### Dataset content
________________________________________

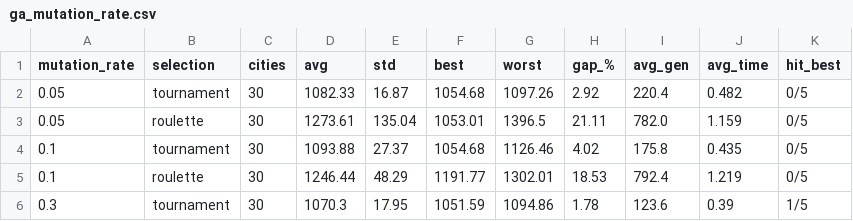
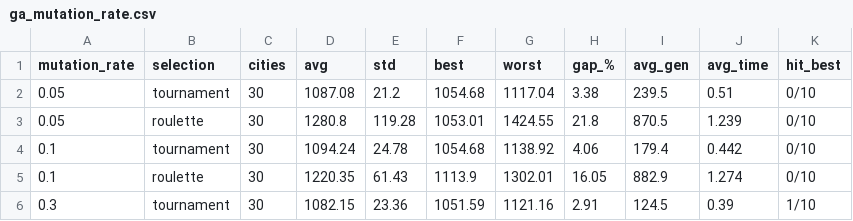
Before and after one commit to xkardash111/UIZadanie2, a CSV file: results/ga_mutation_rate.csv, drawn as a sheet; only a part is shown; the diff covers the shown part only.

```diff
--- a/results/ga_mutation_rate.csv
+++ b/results/ga_mutation_rate.csv
@@ -1,6 +1,6 @@
 mutation_rate,selection,cities,avg,std,best,worst,gap_%,avg_gen,avg_time,hit_best
-0.05,tournament,30,1082.33,16.87,1054.68,1097.26,2.92,220.4,0.482,0/5
-0.05,roulette,30,1273.61,135.04,1053.01,1396.5,21.11,782.0,1.159,0/5
-0.1,tournament,30,1093.88,27.37,1054.68,1126.46,4.02,175.8,0.435,0/5
-0.1,roulette,30,1246.44,48.29,1191.77,1302.01,18.53,792.4,1.219,0/5
-0.3,tournament,30,1070.3,17.95,1051.59,1094.86,1.78,123.6,0.39,1/5
+0.05,tournament,30,1087.08,21.2,1054.68,1117.04,3.38,239.5,0.51,0/10
+0.05,roulette,30,1280.8,119.28,1053.01,1424.55,21.8,870.5,1.239,0/10
+0.1,tournament,30,1094.24,24.78,1054.68,1138.92,4.06,179.4,0.442,0/10
+0.1,roulette,30,1220.35,61.43,1113.9,1302.01,16.05,882.9,1.274,0/10
+0.3,tournament,30,1082.15,23.36,1051.59,1121.16,2.91,124.5,0.39,1/10
```
Also changed, not shown: 1 added row, 1 removed row and 27 edited cells elsewhere in this file, results/ga_cities.csv, results/ga_elite_count.csv, 17 other files.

________________________________________

When you return the records, keep every word unchanged and drop the pictures.

Before and after one commit to xkardash111/UIZadanie2, a CSV file: results/ga_mutation_rate.csv, drawn as a sheet; only a part is shown; the diff covers the shown part only.

```diff
--- a/results/ga_mutation_rate.csv
+++ b/results/ga_mutation_rate.csv
@@ -1,6 +1,6 @@
 mutation_rate,selection,cities,avg,std,best,worst,gap_%,avg_gen,avg_time,hit_best
-0.05,tournament,30,1082.33,16.87,1054.68,1097.26,2.92,220.4,0.482,0/5
-0.05,roulette,30,1273.61,135.04,1053.01,1396.5,21.11,782.0,1.159,0/5
-0.1,tournament,30,1093.88,27.37,1054.68,1126.46,4.02,175.8,0.435,0/5
-0.1,roulette,30,1246.44,48.29,1191.77,1302.01,18.53,792.4,1.219,0/5
-0.3,tournament,30,1070.3,17.95,1051.59,1094.86,1.78,123.6,0.39,1/5
+0.05,tournament,30,1087.08,21.2,1054.68,1117.04,3.38,239.5,0.51,0/10
+0.05,roulette,30,1280.8,119.28,1053.01,1424.55,21.8,870.5,1.239,0/10
+0.1,tournament,30,1094.24,24.78,1054.68,1138.92,4.06,179.4,0.442,0/10
+0.1,roulette,30,1220.35,61.43,1113.9,1302.01,16.05,882.9,1.274,0/10
+0.3,tournament,30,1082.15,23.36,1051.59,1121.16,2.91,124.5,0.39,1/10
```
Also changed, not shown: 1 added row, 1 removed row and 27 edited cells elsewhere in this file, results/ga_cities.csv, results/ga_elite_count.csv, 17 other files.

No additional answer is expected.